INSTRUCTIONS TO FOLLOW: Here are some records; copy every line that holds the word "button".

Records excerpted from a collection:
○ ○ ○

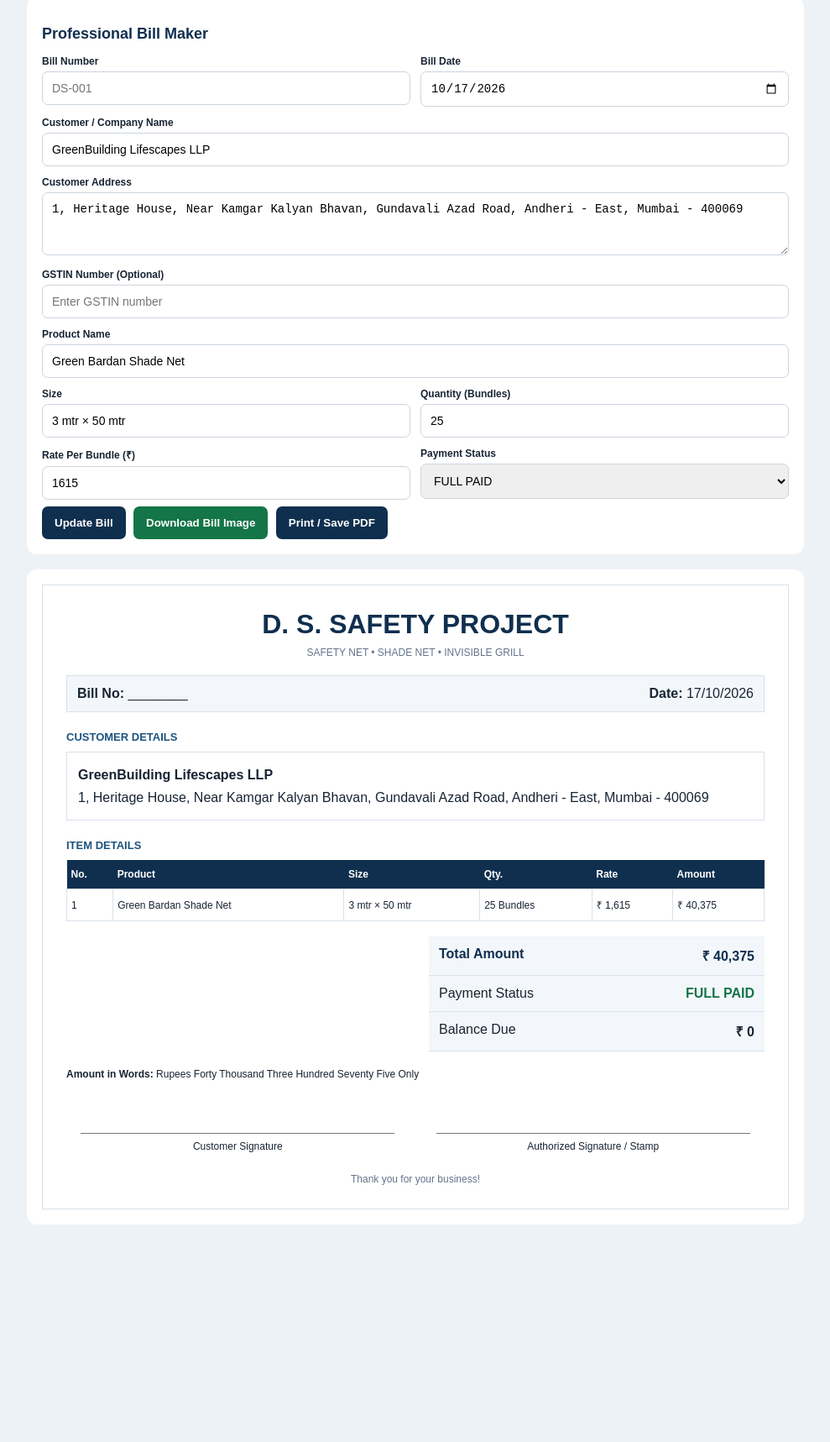
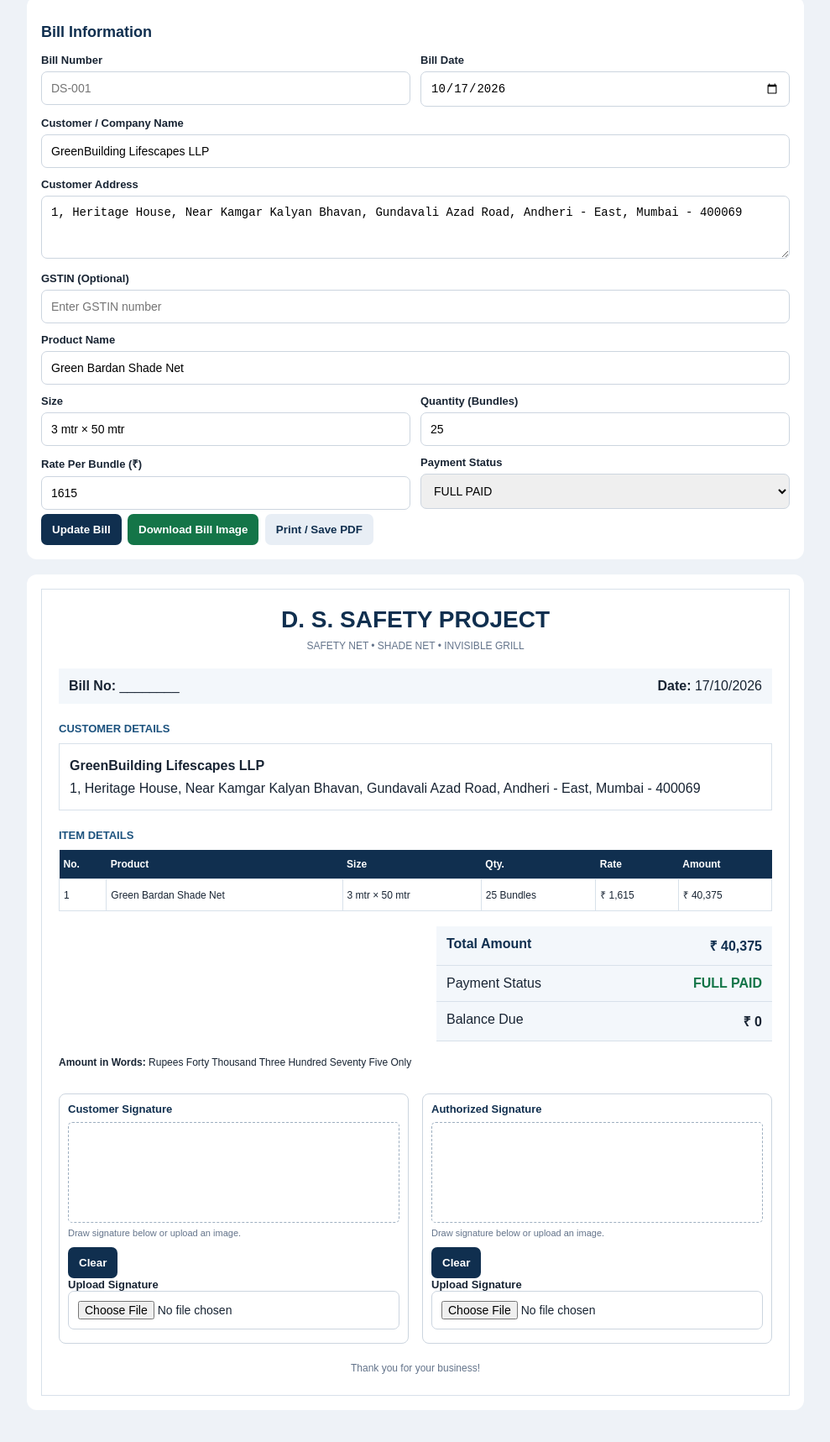
Before and after one commit to gaggubaba093-ui/D.-S-safety-project-billing, a plain HTML site: page index.html in a window 1280 px wide. Shown: the part 149-1866 px from the top of the page at 84% size, without its empty margins (145-1134 px from the left). Before the commit the page ends 1657 px from the top, so only its background shows below. Drawn offline with Linux system fonts and the light colour scheme.

Commit message:
index.html

```diff
--- a/index.html
+++ b/index.html
@@ -2,49 +2,59 @@
 <html lang="en">
 <head>
 <meta charset="UTF-8">
-<meta name="viewport" content="width=device-width, initial-scale=1.0">
+<meta name="viewport" content="width=device-width, initial-scale=1">
 <title>D. S. Safety Project Bill Maker</title>
 <style>
 *{box-sizing:border-box}
-body{margin:0;background:#edf2f7;color:#182433;font-family:Arial,sans-serif}
+body{margin:0;background:#eef2f7;font-family:Arial,sans-serif;color:#182433}
 header{background:#102f4f;color:white;text-align:center;padding:22px 10px}
-header h1{margin:0;font-size:28px}
-header p{font-size:12px;letter-spacing:1px}
+header h1{margin:0;font-size:27px}
+header p{font-size:12px}
 main{max-width:950px;margin:20px auto;padding:12px}
-.card{background:white;border-radius:12px;padding:18px;margin-bottom:18px}
+.card{background:white;padding:17px;border-radius:12px;margin-bottom:18px}
 h2{color:#102f4f;font-size:18px}
 .grid{display:grid;grid-template-columns:1fr 1fr;gap:12px}
 .full{grid-column:1/-1}
-label{display:block;font-weight:bold;font-size:12px;margin-bottom:5px}
-input,textarea,select{width:100%;padding:11px;border:1px solid #cbd5df;border-radius:7px;font-size:14px}
+label{display:block;font-size:13px;font-weight:bold;margin-bottom:6px}
+input,textarea,select{width:100%;padding:11px;border:1px solid #ccd5df;border-radius:7px;font-size:14px}
 textarea{min-height:75px}
-button{padding:12px 15px;margin:8px 5px 0 0;border:0;border-radius:7px;background:#102f4f;color:white;font-weight:bold;cursor:pointer}
-.green{background:#147548}
-.bill{padding:clamp(12px,4vw,28px);border:1px solid #d8e1ea;background:white}
-.brand{text-align:center;font-size:clamp(22px,4vw,32px);font-weight:bold;color:#102f4f}
-.tag{text-align:center;color:#64748b;font-size:12px;margin:8px 0 20px}
-.meta{display:flex;justify-content:space-between;gap:10px;flex-wrap:wrap;background:#f3f7fb;padding:12px;border:1px solid #d8e1ea}
-.section{color:#1c527e;font-weight:bold;margin:22px 0 10px;font-size:13px}
-.customer{border:1px solid #d8e1ea;padding:13px;line-height:1.7;overflow-wrap:anywhere}
+button{padding:11px 13px;border:0;border-radius:7px;background:#102f4f;color:white;font-weight:bold;margin:5px 3px 0 0;cursor:pointer}
+.green{background:#147548}.red{background:#a32b35}.light{background:#e8eef5;color:#102f4f}
+.bill{background:white;padding:20px;border:1px solid #d8e1ea}
+.brand{text-align:center;font-size:28px;font-weight:bold;color:#102f4f}
+.tag{text-align:center;font-size:12px;color:#64748b;margin:8px 0 20px}
+.meta{display:flex;justify-content:space-between;gap:10px;flex-wrap:wrap;background:#f3f7fb;padding:12px}
+.section{font-size:13px;font-weight:bold;color:#1c527e;margin:22px 0 10px}
+.customer{border:1px solid #d8e1ea;padding:12px;line-height:1.7;overflow-wrap:anywhere}
 table{width:100%;border-collapse:collapse;margin-top:10px;font-size:12px}
-th{background:#102f4f;color:white;text-align:left;padding:10px 5px}
+th{background:#102f4f;color:white;padding:10px 5px;text-align:left}
 td{border:1px solid #d8e1ea;padding:10px 5px;overflow-wrap:anywhere}
 .summary{max-width:400px;margin:18px 0 0 auto;background:#f3f7fb}
 .sumrow{display:flex;justify-content:space-between;gap:10px;padding:12px;border-bottom:1px solid #d8e1ea}
-.total{font-weight:bold;font-size:16px;color:#102f4f}
+.total{font-weight:bold;color:#102f4f;font-size:16px}
 .paid{color:#147548;font-weight:bold}
-.words{font-size:12px;margin-top:18px;line-height:1.6}
-.sign{display:flex;justify-content:space-around;gap:15px;margin:60px 0 25px;text-align:center;font-size:12px}
-.sign div{width:45%;border-top:1px solid #777;padding-top:8px}
-.thanks{text-align:center;color:#64748b;margin-top:20px;font-size:12px}
+.words{font-size:12px;margin-top:18px}
+.sigrow{display:grid;grid-template-columns:1fr 1fr;gap:16px;margin-top:30px}
+.sigbox{border:1px solid #ccd5df;border-radius:8px;padding:10px;min-width:0}
+.sigbox h3{font-size:13px;color:#102f4f;margin:0 0 8px}
+.sigcanvas{display:block;width:100%;height:120px;border:1px dashed #9eafc0;background:white;touch-action:none;border-radius:5px}
+.sigpreview{width:100%;height:120px;object-fit:contain;border:1px dashed #9eafc0;background:white}
+.sigstatus{font-size:11px;color:#64748b;margin:6px 0}
+.thanks{text-align:center;color:#64748b;margin:22px 0 5px;font-size:12px}
 @media(max-width:550px){
-.grid{grid-template-columns:1fr}.full{grid-column:auto}
-.card{padding:12px}table{font-size:10px}th,td{padding:5px 3px}
+ .grid,.sigrow{grid-template-columns:1fr}
+ .full{grid-column:auto}
+ .card{padding:12px}
+ .bill{padding:10px}
+ .brand{font-size:22px}
+ table{font-size:10px}
+ th,td{padding:5px 3px}
 }
 @media print{
  body{background:white}
-header,.editor,.preview-title{display:none!important}
-main{margin:0;padding:0}.card{padding:0}
+ header,.editor,.preview-title,.sigtools{display:none!important}
+ main{margin:0;padding:0}
+ .card{padding:0;box-shadow:none}
  .bill{border:0}
 }
 </style>
@@ -57,54 +67,44 @@ main{margin:0;padding:0}.card{padding:0}
 
 <main>
 <section class="card editor">
-<h2>Professional Bill Maker</h2>
+<h2>Bill Information</h2>
 <div class="grid">
-
 <div>
 <label>Bill Number</label>
 <input id="billNo" placeholder="DS-001">
 </div>
-
 <div>
 <label>Bill Date</label>
 <input id="date" type="date">
 </div>
-
 <div class="full">
 <label>Customer / Company Name</label>
 <input id="customer" value="GreenBuilding Lifescapes LLP">
 </div>
-
 <div class="full">
 <label>Customer Address</label>
 <textarea id="address">1, Heritage House, Near Kamgar Kalyan Bhavan, Gundavali Azad Road, Andheri - East, Mumbai - 400069</textarea>
 </div>
-
 <div class="full">
-<label>GSTIN Number (Optional)</label>
+<label>GSTIN (Optional)</label>
 <input id="gstin" maxlength="15" placeholder="Enter GSTIN number">
 </div>
-
 <div class="full">
 <label>Product Name</label>
 <input id="product" value="Green Bardan Shade Net">
 </div>
-
 <div>
 <label>Size</label>
 <input id="size" value="3 mtr × 50 mtr">
 </div>
-
 <div>
 <label>Quantity (Bundles)</label>
 <input id="qty" type="number" min="0" value="25">
 </div>
-
 <div>
 <label>Rate Per Bundle (₹)</label>
 <input id="rate" type="number" min="0" value="1615">
 </div>
-
 <div>
 <label>Payment Status</label>
 <select id="payment">
@@ -115,10 +115,9 @@ main{margin:0;padding:0}.card{padding:0}
 </select>
 </div>
 </div>
-
 <button onclick="updateBill()">Update Bill</button>
 <button class="green" onclick="downloadBill()">Download Bill Image</button>
-<button onclick="window.print()">Print / Save PDF</button>
+<button class="light" onclick="window.print()">Print / Save PDF</button>
 </section>
 
 <section class="card">
@@ -135,47 +134,55 @@ main{margin:0;padding:0}.card{padding:0}
 <div class="customer">
 <b id="oCustomer"></b><br>
 <span id="oAddress"></span>
-<div id="gstRow" style="display:none">
-<b>GSTIN:</b> <span id="oGstin"></span>
-</div>
+<div id="gstRow" style="display:none"><b>GSTIN:</b> <span id="oGstin"></span></div>
 </div>
 
 <div class="section">ITEM DETAILS</div>
 <table>
-<thead>
-<tr>
+<thead><tr>
 <th>No.</th><th>Product</th><th>Size</th>
 <th>Qty.</th><th>Rate</th><th>Amount</th>
-</tr>
-</thead>
-<tbody>
-<tr>
+</tr></thead>
+<tbody><tr>
 <td>1</td><td id="oProduct"></td><td id="oSize"></td>
 <td id="oQty"></td><td id="oRate"></td><td id="oAmount"></td>
-</tr>
-</tbody>
+</tr></tbody>
 </table>
 
 <div class="summary">
-<div class="sumrow total">
-<span>Total Amount</span><span id="oTotal"></span>
+<div class="sumrow total"><span>Total Amount</span><span id="oTotal"></span></div>
+<div class="sumrow"><span>Payment Status</span><span class="paid" id="oPayment"></span></div>
+<div class="sumrow"><span>Balance Due</span><b id="oBalance">₹ 0</b></div>
 </div>
-<div class="sumrow">
-<span>Payment Status</span><span class="paid" id="oPayment"></span>
-</div>
-<div class="sumrow">
-<span>Balance Due</span><b id="oBalance">₹ 0</b>
+
+<div class="words"><b>Amount in Words:</b> <span id="oWords"></span></div>
+
+<div class="sigrow">
+<div class="sigbox">
+<h3>Customer Signature</h3>
+<canvas id="customerCanvas" class="sigcanvas"></canvas>
+<div class="sigstatus" id="customerStatus">Draw signature below or upload an image.</div>
+<div class="sigtools">
+<button type="button" onclick="clearSignature('customer')">Clear</button>
+<label>Upload Signature
+<input type="file" accept="image/*" onchange="uploadSignature(event,'customer')">
+</label>
 </div>
 </div>
 
-<div class="words">
-<b>Amount in Words:</b> <span id="oWords"></span>
+<div class="sigbox">
+<h3>Authorized Signature</h3>
+<canvas id="ownerCanvas" class="sigcanvas"></canvas>
+<div class="sigstatus" id="ownerStatus">Draw signature below or upload an image.</div>
+<div class="sigtools">
+<button type="button" onclick="clearSignature('owner')">Clear</button>
+<label>Upload Signature
+<input type="file" accept="image/*" onchange="uploadSignature(event,'owner')">
+</label>
+</div>
+</div>
 </div>
 
-<div class="sign">
-<div>Customer Signature</div>
-<div>Authorized Signature / Stamp</div>
-</div>
 <div class="thanks">Thank you for your business!</div>
 </div>
 </section>
@@ -183,51 +190,42 @@ main{margin:0;padding:0}.card{padding:0}
 
 <script>
 const $=id=>document.getElementById(id);
+const signatureImages={customer:null,owner:null};
+const touched={customer:false,owner:false};
 
 function money(n){
  return "₹ "+Number(n||0).toLocaleString("en-IN");
 }
-
-function formatDate(v){
+function dateFormat(v){
  if(!v)return "";
  const [y,m,d]=v.split("-");
  return d+"/"+m+"/"+y;
 }
-
 function words(n){
-const a=["Zero","One","Two","Three","Four","Five","Six",
-"Seven","Eight","Nine","Ten","Eleven","Twelve","Thirteen",
-"Fourteen","Fifteen","Sixteen","Seventeen","Eighteen","Nineteen"];
+ const a=["Zero","One","Two","Three","Four","Five","Six","Seven","Eight","Nine","Ten","Eleven","Twelve","Thirteen","Fourteen","Fifteen","Sixteen","Seventeen","Eighteen","Nineteen"];
  const t=["","","Twenty","Thirty","Forty","Fifty","Sixty","Seventy","Eighty","Ninety"];
-
  function small(x){
   let s="";
-if(x>=100){s+=a[Math.floor(x/100)]+" Hundred ";x%=100;}
-if(x>=20){s+=t[Math.floor(x/10)]+" ";x%=10;}
+  if(x>=100){s+=a[Math.floor(x/100)]+" Hundred ";x%=100}
+  if(x>=20){s+=t[Math.floor(x/10)]+" ";x%=10}
   if(x>0)s+=a[x]+" ";
   return s.trim();
  }
-
  n=Math.floor(Number(n)||0);
  if(n===0)return "Zero Only";
-
  let out=[];
-[[10000000,"Crore"],[100000,"Lakh"],[1000,"Thousand"],[100,"Hundred"]].forEach(([v,name])=>{
-if(n>=v){out.push(small(Math.floor(n/v))+" "+name);n%=v;}
-});
+ for(const [v,name] of [[10000000,"Crore"],[100000,"Lakh"],[1000,"Thousand"],[100,"Hundred"]]){
+  if(n>=v){out.push(small(Math.floor(n/v))+" "+name);n%=v}
+ }
  if(n)out.push(small(n));
  return out.join(" ")+" Only";
 }
-
 function updateBill(){
  const q=Math.max(0,Number($("qty").value)||0);
  const r=Math.max(0,Number($("rate").value)||0);
-const total=q*r;
-const p=$("payment").value;
-const gst=$("gstin").value.trim();
-
+ const total=q*r,p=$("payment").value,gst=$("gstin").value.trim();
  $("oBill").textContent=$("billNo").value||"________";
-$("oDate").textContent=formatDate($("date").value);
+ $("oDate").textContent=dateFormat($("date").value);
  $("oCustomer").textContent=$("customer").value;
  $("oAddress").textContent=$("address").value;
  $("oGstin").textContent=gst;
@@ -244,40 +242,93 @@ p==="PARTIALLY PAID"?"Confirm balance":"₹ 0";
  $("oWords").textContent="Rupees "+words(total);
 }
 
+// Signature drawing works with finger, stylus or mouse.
+function setupCanvas(id){
+ const canvas=$(id),ctx=canvas.getContext("2d");
+ function resize(){
+  const old=document.createElement("canvas");
+  old.width=canvas.width;old.height=canvas.height;
+  old.getContext("2d").drawImage(canvas,0,0);
+  const had=canvas.width>0&&canvas.height>0;
+  const rect=canvas.getBoundingClientRect();
+  canvas.width=Math.round(rect.width*2);
+  canvas.height=Math.round(rect.height*2);
+  ctx.setTransform(2,0,0,2,0,0);
+  ctx.lineWidth=2;ctx.lineCap="round";ctx.lineJoin="round";ctx.strokeStyle="#102f4f";
+  if(had)ctx.drawImage(old,0,0,old.width,old.height,0,0,rect.width,rect.height);
+ }
+ resize();
+ let drawing=false,last=null;
+ function point(e){
+  const r=canvas.getBoundingClientRect();
+  return {x:e.clientX-r.left,y:e.clientY-r.top};
+ }
+ canvas.addEventListener("pointerdown",e=>{
+  if(signatureImages[id==="customerCanvas"?"customer":"owner"])return;
+  drawing=true;last=point(e);canvas.setPointerCapture(e.pointerId);
+  ctx.beginPath();ctx.arc(last.x,last.y,1,0,Math.PI*2);ctx.fill();
+  touched[id==="customerCanvas"?"customer":"owner"]=true;
+ });
+ canvas.addEventListener("pointermove",e=>{
+  if(!drawing)return;
+  const p=point(e);ctx.beginPath();ctx.moveTo(last.x,last.y);ctx.lineTo(p.x,p.y);ctx.stroke();last=p;
+ });
+ function stop(){drawing=false;last=null}
+ canvas.addEventListener("pointerup",stop);
+ canvas.addEventListener("pointercancel",stop);
+}
+function clearSignature(who){
+ const canvas=$(who==="customer"?"customerCanvas":"ownerCanvas");
+ const ctx=canvas.getContext("2d");
+ ctx.clearRect(0,0,canvas.width,canvas.height);
+ signatureImages[who]=null;touched[who]=false;
+ $(who+"Status").textContent="Draw signature below or upload an image.";
+}
+function uploadSignature(event,who){
+ const file=event.target.files&&event.target.files[0];
+ if(!file)return;
+ if(!file.type.startsWith("image/")){alert("Please choose an image file.");return}
+ const reader=new FileReader();
+ reader.onload=()=>{
+  const img=new Image();
+  img.onload=()=>{
+   const canvas=$(who==="customer"?"customerCanvas":"ownerCanvas");
+   const ctx=canvas.getContext("2d");
+   ctx.clearRect(0,0,canvas.width,canvas.height);
+   const scale=Math.min(canvas.width/img.width,canvas.height/img.height);
+   const w=img.width*scale,h=img.height*scale;
+   ctx.drawImage(img,(canvas.width-w)/2,(canvas.height-h)/2,w,h);
+   signatureImages[who]=null;touched[who]=true;
+   $(who+"Status").textContent="Signature image added.";
+  };
+  img.src=reader.result;
+ };
+ reader.readAsDataURL(file);
+}
 function downloadBill(){
  updateBill();
-if(typeof html2canvas==="undefined"){
-const s=document.createElement("script");
-s.src="https://cdnjs.cloudflare.com/ajax/libs/html2canvas/1.4.1/html2canvas.min.js";
-s.onload=makeImage;
-s.onerror=()=>alert("Image download ke liye internet check karein.");
-document.head.appendChild(s);
-}else makeImage();
-}
-
-function makeImage(){
-html2canvas($("bill"),{scale:2,backgroundColor:"#ffffff"}).then(canvas=>{
+ const script=document.createElement("script");
+ script.src="https://cdnjs.cloudflare.com/ajax/libs/html2canvas/1.4.1/html2canvas.min.js";
+ script.onload=()=>{
+  html2canvas($("bill"),{scale:2,backgroundColor:"#ffffff",useCORS:true}).then(canvas=>{
    const a=document.createElement("a");
    a.download="DS-Safety-Project-Bill.png";
    a.href=canvas.toDataURL("image/png");
-a.click();
-}).catch(()=>alert("Image download nahi hua. Print / Save PDF try karein."));
+   a.click();script.remove();
+  }).catch(()=>{script.remove();alert("Download failed. Check internet and try again.")});
+ };
+ script.onerror=()=>alert("Image download needs internet. Please try again online.");
+ document.body.appendChild(script);
 }
-
 const now=new Date();
-$("date").value=now.getFullYear()+"-"+
-String(now.getMonth()+1).padStart(2,"0")+"-"+
-String(now.getDate()).padStart(2,"0");
-
-["billNo","date","customer","address","gstin","product",
-"size","qty","rate","payment"].forEach(id=>{
+$("date").value=now.getFullYear()+"-"+String(now.getMonth()+1).padStart(2,"0")+"-"+String(now.getDate()).padStart(2,"0");
+["billNo","date","customer","address","gstin","product","size","qty","rate","payment"].forEach(id=>{
  $(id).addEventListener("input",updateBill);
  $(id).addEventListener("change",updateBill);
 });
+setupCanvas("customerCanvas");
+setupCanvas("ownerCanvas");
 updateBill();
-</script>
-<script>
-/* html2canvas is loaded when the image-download button is pressed. */
 </script>
 </body>
 </html>
```
Lines whose indentation alone changed are shown as unchanged.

○ ○ ○

RESULT OF THE TASK:
-button{padding:12px 15px;margin:8px 5px 0 0;border:0;border-radius:7px;background:#102f4f;color:white;font-weight:bold;cursor:pointer}
+button{padding:11px 13px;border:0;border-radius:7px;background:#102f4f;color:white;font-weight:bold;margin:5px 3px 0 0;cursor:pointer}
 <button onclick="updateBill()">Update Bill</button>
 <button class="green" onclick="downloadBill()">Download Bill Image</button>
-<button onclick="window.print()">Print / Save PDF</button>
+<button class="light" onclick="window.print()">Print / Save PDF</button>
+<button type="button" onclick="clearSignature('customer')">Clear</button>
+<button type="button" onclick="clearSignature('owner')">Clear</button>
-/* html2canvas is loaded when the image-download button is pressed. */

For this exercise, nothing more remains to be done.